HOUSTON – DoubleTree Hotels wasn’t negligent for declining to install a barricade around a fountain to keep guests from tripping and falling in, a Texas appellate court recently found.
In 2015, Richard Culotta, along with his wife, filed a premise-liability lawsuit against Doubletree and its parent company, Hilton Inns.
Court records show Culotta and a co-worker had taken a business trip to Houston and stayed at a DoubleTree hotel near the airport. They decided to eat dinner at the hotel restaurant and were being led to their table when Culotta tripped on the edge of a double-fountain water feature and fell into one of the fountains.
Culotta alleged that the fountain feature was unreasonably dangerous because the edging had a low profile and that there were no barriers to prevent a person who had tripped from falling in.

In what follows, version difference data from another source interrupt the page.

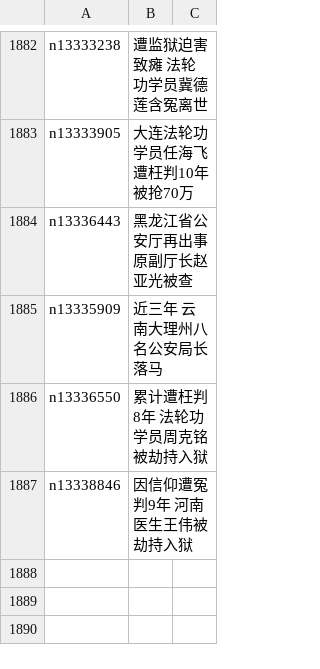
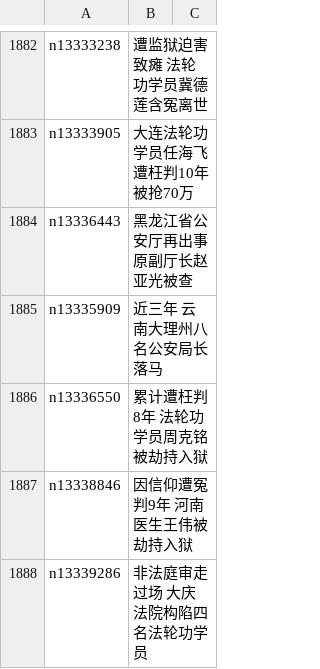
Before and after one commit to easy2view/epoch-special, a CSV file: indexes/nf4379.csv, drawn as a sheet; only a part is shown, gaps mark what is left out.

```diff
--- a/indexes/nf4379.csv
+++ b/indexes/nf4379.csv
@@ -1887 +1887,2 @@ n13336550,累计遭枉判8年 法轮功学员周克铭被劫持入狱
 n13338846,因信仰遭冤判9年 河南医生王伟被劫持入狱
+n13339286,非法庭审走过场 大庆法院构陷四名法轮功学员
```
Also changed, not shown: 21 other files.
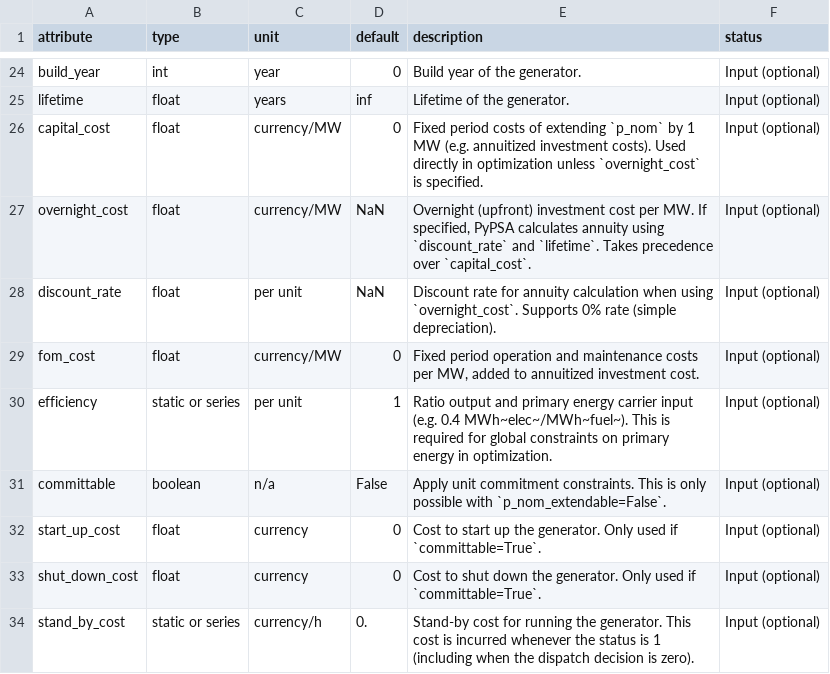
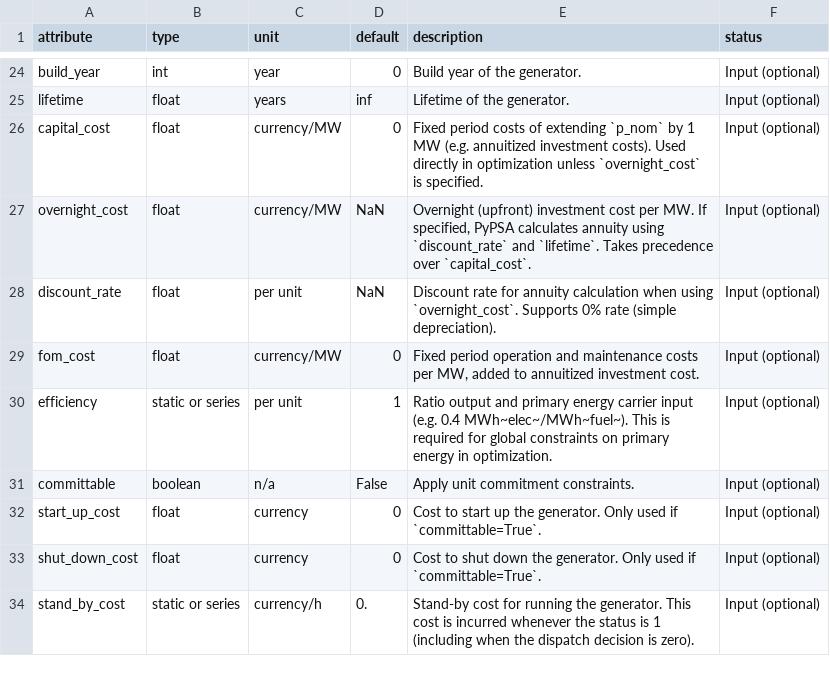
Before and after one commit to optimizecompile/PyPSA, a CSV file: pypsa/data/component_attrs/generators.csv, drawn as a sheet; only a part is shown, gaps mark what is left out.

Commit message:
Make extendability and committability compatible, when modularity is on (#1007)
Co-authored-by: pre-commit-ci[bot] <66853113+pre-commit-ci[bot]@users.noreply.github.com>
Co-authored-by: Carlo Federico Vescovo <26970569+cfvescovo@users.noreply.github.com>
Co-authored-by: Giovanni Zaccaria <71092108+lozack19@users.noreply.github.com>
Co-authored-by: Davide Fioriti <fioritidavidesubs@gmail.com>
Co-authored-by: Fabian <fab.hof@gmx.de>
Co-authored-by: Lukas Trippe <lkstrp@pm.me>
Co-authored-by: Jonas Hörsch <jonas.hoersch@openenergytransition.org>
Co-authored-by: Davide Fioriti <67809479+davide-f@users.noreply.github.com>

```diff
--- a/pypsa/data/component_attrs/generators.csv
+++ b/pypsa/data/component_attrs/generators.csv
@@ -30,3 +30,3 @@ fom_cost,float,currency/MW,0,"Fixed period operation and maintenance costs per M
 efficiency,static or series,per unit,1,"Ratio output and primary energy carrier input (e.g. 0.4 MWh~elec~/MWh~fuel~). This is required for global constraints on primary energy in optimization.",Input (optional)
-committable,boolean,n/a,False,Apply unit commitment constraints. This is only possible with `p_nom_extendable=False`.,Input (optional)
+committable,boolean,n/a,False,Apply unit commitment constraints.,Input (optional)
 start_up_cost,float,currency,0,Cost to start up the generator. Only used if `committable=True`.,Input (optional)
```
Also changed, not shown: pypsa/data/component_attrs/links.csv, 21 other files.
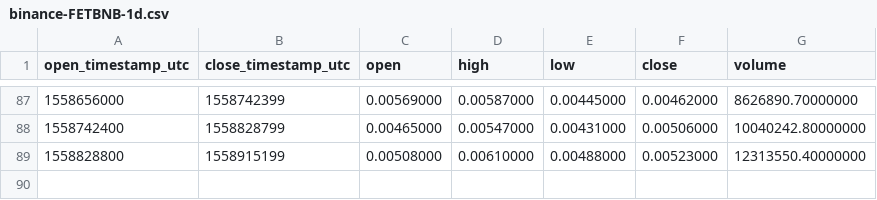
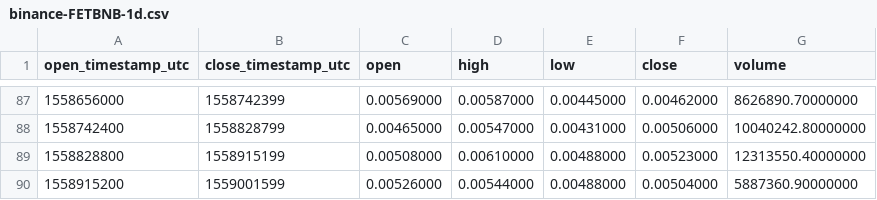
Before and after one commit to cryptobigbro/binance-FETBNB, a CSV file: binance-FETBNB-1d.csv, drawn as a sheet; only a part is shown, gaps mark what is left out; the diff names each change by its address in the sheet, - before the commit and + after, or states it on an @@ line.

```diff
--- a/binance-FETBNB-1d.csv
+++ b/binance-FETBNB-1d.csv
+row 90: 1558915200 | 1559001599 | 0.00526000 | 0.00544000 | 0.00488000 | 0.00504000 | 5887360.90000000
```
Also changed, not shown: binance-FETBNB-1h.csv.
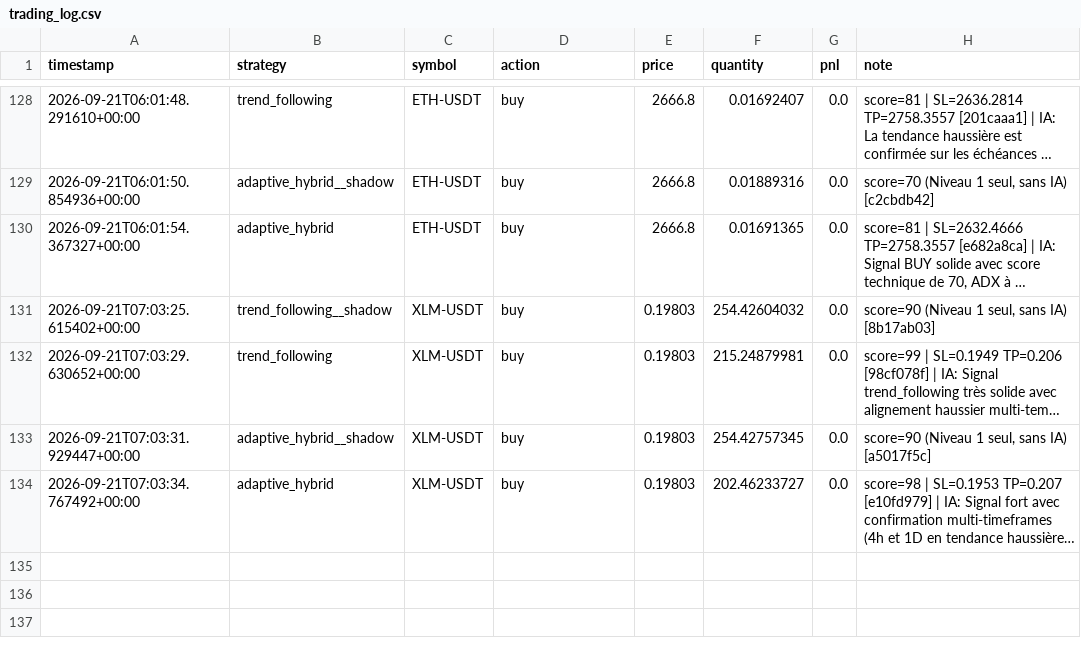
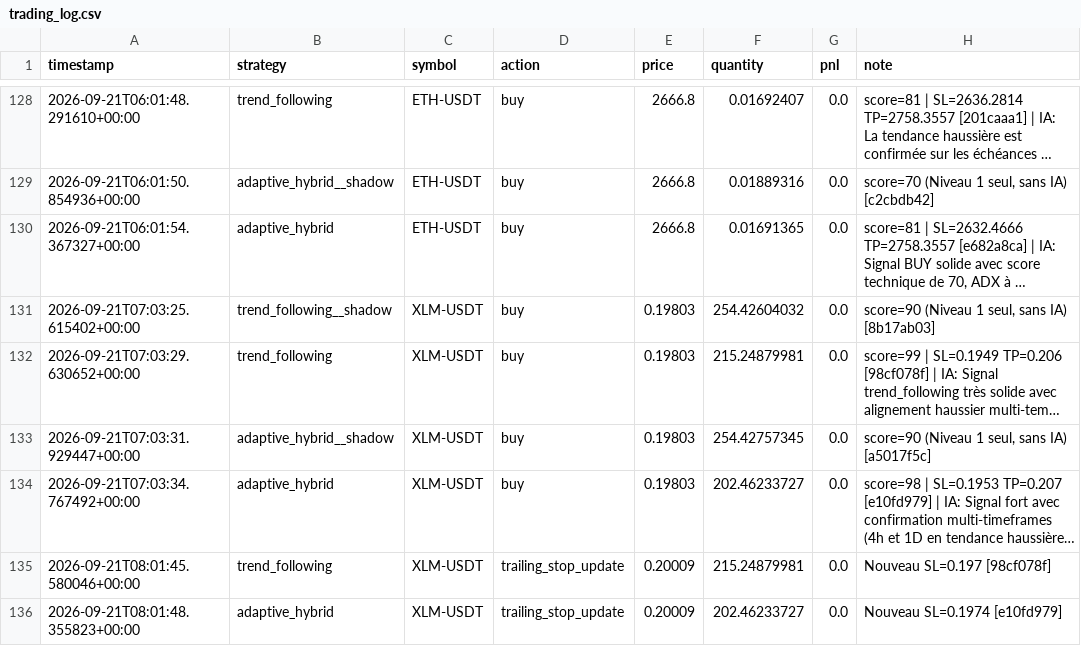
Before and after one commit to lishinGG/bot-trading-crypto, a CSV file: trading_log.csv, drawn as a sheet; only a part is shown, gaps mark what is left out; long unchanged cells end in …; the diff names each change by its address in the sheet, - before the commit and + after, or states it on an @@ line.

```diff
--- a/trading_log.csv
+++ b/trading_log.csv
+row 135: 2026-09-21T08:01:45.580046+00:00 | trend_following | XLM-USDT | trailing_stop_update | 0.20009 | 215.24879981 | 0.0 | Nouveau SL=0.197 [98cf078f]
+row 136: 2026-09-21T08:01:48.355823+00:00 | adaptive_hybrid | XLM-USDT | trailing_stop_update | 0.20009 | 202.46233727 | 0.0 | Nouveau SL=0.1974 [e10fd979]
```
Also changed, not shown: 1 other file.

Court records show that Culotta had testified there was nothing obstructing his view of the fountains as he walked toward them.
In response to the lawsuit, the hotel companies moved for no-evidence summary judgment, which the trial court granted, prompting Culotta to appeal.
On June 25, the First Court of Appeals affirmed the trial court’s ruling.
“Because the fountains were open and obvious conditions on the premises, DoubleTree had no duty, as a matter of law, to Culotta to warn against them,” the opinion states. “We conclude the trial court did not err in granting summary judgment to DoubleTree on Culotta’s premises-liability claim because DoubleTree had no duty as a matter of law.”
Houston attorney Reginald McKamie Sr. represents Culotta.
DoubleTree is represented by Michael Tanner and Amie Fordan, attorneys for the Dallas law firm Touchstone, Bernays, Johnston, Beall, Smith & Stollenwreck.
Appeals case No. 01-18-00267-CV